Speaking in her stead is the guttural growl of Mary, a mother whose rage roars over her daughter Precious with such force, defying us to forgive the twisted abuse she has witnessed and inflicted on her child, and that child’s children. The invective unleashed is so searing, the need so naked, the truth so ugly, the performance is almost unbearable to watch and yet impossible to turn away from.
Against that darkly drawn canvas of hate stand those six words — simple, succinct, sincere. And with them Mo’Nique has created a sort of “anti-campaign” right in the middle of the “campaign season.” It’s as if she is demanding to be judged on her work, of all things.
It’s a notion that sometimes gets lost in all the hyperbole, that performance should trump everything else, especially popularity, when it comes to the Oscars and all the other movie awards that pile up this time of year.
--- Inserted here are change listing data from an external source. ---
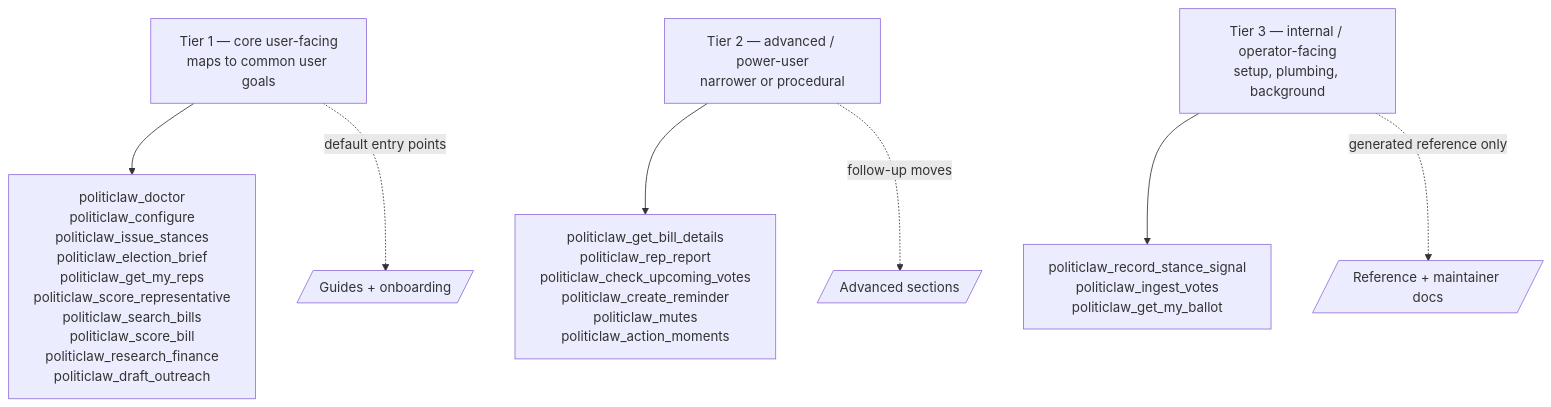
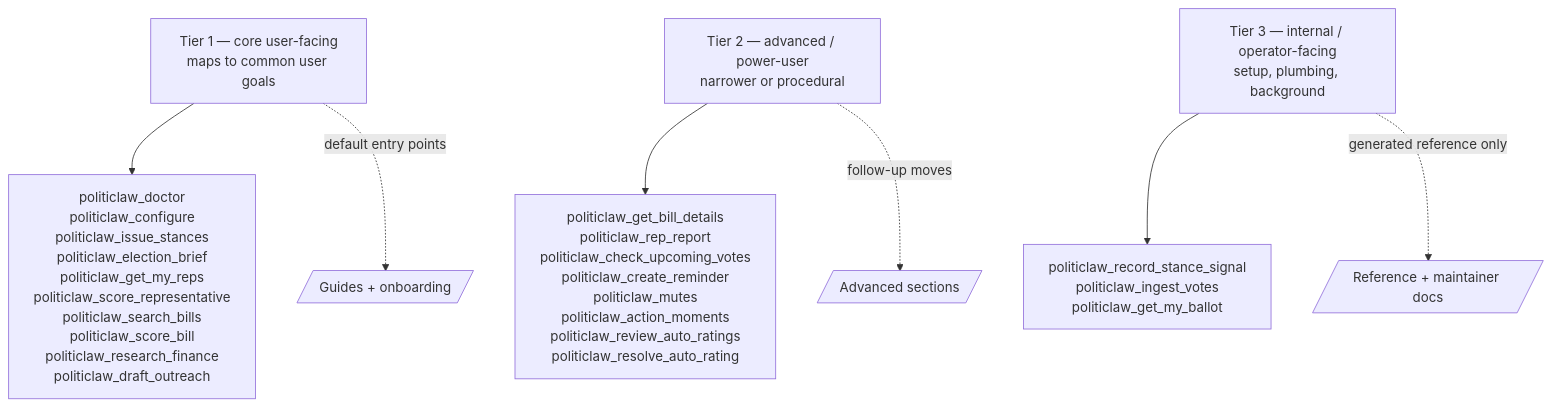
One commit to PolitiClaw/PolitiClaw changed the diagram in apps/docs/maintainers/tool-surface.md. Above: the diagram before and after it, drawn with Mermaid. The commit also changed other lines of this file and 6 other files, not shown here.

````diff
--- a/apps/docs/maintainers/tool-surface.md
+++ b/apps/docs/maintainers/tool-surface.md
@@ -3,14 +3,14 @@
 ```mermaid
 graph TB
   tier1["Tier 1 — core user-facing<br/>maps to common user goals"]
   tier2["Tier 2 — advanced / power-user<br/>narrower or procedural"]
   tier3["Tier 3 — internal / operator-facing<br/>setup, plumbing, background"]
 
   tier1 --> tools1["politiclaw_doctor<br/>politiclaw_configure<br/>politiclaw_issue_stances<br/>politiclaw_election_brief<br/>politiclaw_get_my_reps<br/>politiclaw_score_representative<br/>politiclaw_search_bills<br/>politiclaw_score_bill<br/>politiclaw_research_finance<br/>politiclaw_draft_outreach"]
-  tier2 --> tools2["politiclaw_get_bill_details<br/>politiclaw_rep_report<br/>politiclaw_check_upcoming_votes<br/>politiclaw_create_reminder<br/>politiclaw_mutes<br/>politiclaw_action_moments"]
+  tier2 --> tools2["politiclaw_get_bill_details<br/>politiclaw_rep_report<br/>politiclaw_check_upcoming_votes<br/>politiclaw_create_reminder<br/>politiclaw_mutes<br/>politiclaw_action_moments<br/>politiclaw_review_auto_ratings<br/>politiclaw_resolve_auto_rating"]
   tier3 --> tools3["politiclaw_record_stance_signal<br/>politiclaw_ingest_votes<br/>politiclaw_get_my_ballot"]
 
   tier1 -. "default entry points" .-> nav1[/"Guides + onboarding"/]
   tier2 -. "follow-up moves" .-> nav2[/"Advanced sections"/]
   tier3 -. "generated reference only" .-> nav3[/"Reference + maintainer docs"/]
 ```
````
But it has taken Mo’Nique, no mincer of words and no prom queen in search of anyone’s approval, to remind us of exactly that as we move ever closer to the Academy Awards ceremony in March, which, if you think of it, is pretty much Hollywood’s version of prom night with all those fancy ball gowns and tiaras and tuxes.
Still too many of the obsessives (that growing mass of insiders, observers and ordinary fans, and I count us among them) who monitor every breath taken during award season, as if life itself were on the line, remain incredulous, a raucous, rising chorus of complainers chanting “off with her head.” Doesn’t she want it? And by extension, if she doesn’t want it, how could she possibly deserve it?
If we’re going to agree that the performance should be the measure, then attitude, even arrogance, shouldn’t matter, but we’re human so of course it does. Her exquisite grace in accepting first the Golden Globe, then the SAG Award, should have stilled that debate.
Whether intentional or not, Mo’Nique’s “everything is on the screen” may turn out to be the most brilliant strategic stroke in Oscar campaigning since the early ’90s.
This year we’ve been reminded of the contract the academy forged with the artists and with the rest of us, the promise that those who win an Oscar will be the best. The question, as Mo’Nique might put it, is whether or not they’ve put everything up on the screen. If they have, that should be enough.